> **Instructions for the task**: Could you say how many lines in the records include "lists"? Please give the number by itself.

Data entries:

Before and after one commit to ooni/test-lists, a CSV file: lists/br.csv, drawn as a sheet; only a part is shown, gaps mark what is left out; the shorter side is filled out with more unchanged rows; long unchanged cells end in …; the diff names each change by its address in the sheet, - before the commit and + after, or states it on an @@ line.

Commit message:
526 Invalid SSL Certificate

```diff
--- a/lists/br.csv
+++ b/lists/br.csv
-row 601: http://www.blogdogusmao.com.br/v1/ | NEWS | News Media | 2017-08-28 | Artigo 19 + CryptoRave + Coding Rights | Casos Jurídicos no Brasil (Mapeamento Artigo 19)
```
==
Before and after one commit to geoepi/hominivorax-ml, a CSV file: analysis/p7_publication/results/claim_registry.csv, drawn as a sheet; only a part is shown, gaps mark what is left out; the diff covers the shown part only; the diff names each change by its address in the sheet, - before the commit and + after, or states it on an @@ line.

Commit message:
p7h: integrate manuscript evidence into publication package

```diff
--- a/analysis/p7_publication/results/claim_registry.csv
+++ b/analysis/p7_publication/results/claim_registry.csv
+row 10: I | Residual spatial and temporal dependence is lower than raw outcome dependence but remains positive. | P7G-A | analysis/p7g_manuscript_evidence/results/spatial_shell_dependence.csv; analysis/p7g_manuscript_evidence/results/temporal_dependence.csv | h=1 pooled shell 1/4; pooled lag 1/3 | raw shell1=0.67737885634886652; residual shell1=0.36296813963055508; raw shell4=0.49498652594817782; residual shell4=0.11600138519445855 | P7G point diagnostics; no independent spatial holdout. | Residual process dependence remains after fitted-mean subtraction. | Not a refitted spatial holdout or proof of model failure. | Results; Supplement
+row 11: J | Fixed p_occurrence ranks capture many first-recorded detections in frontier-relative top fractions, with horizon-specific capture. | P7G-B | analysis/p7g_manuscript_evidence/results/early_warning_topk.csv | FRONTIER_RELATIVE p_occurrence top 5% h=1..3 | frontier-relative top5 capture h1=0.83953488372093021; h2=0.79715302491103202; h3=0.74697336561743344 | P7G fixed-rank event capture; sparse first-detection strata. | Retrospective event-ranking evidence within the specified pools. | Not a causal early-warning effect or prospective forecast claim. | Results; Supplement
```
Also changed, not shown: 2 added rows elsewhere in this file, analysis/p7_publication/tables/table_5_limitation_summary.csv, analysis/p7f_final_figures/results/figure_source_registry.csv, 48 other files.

> **Written solution**: 3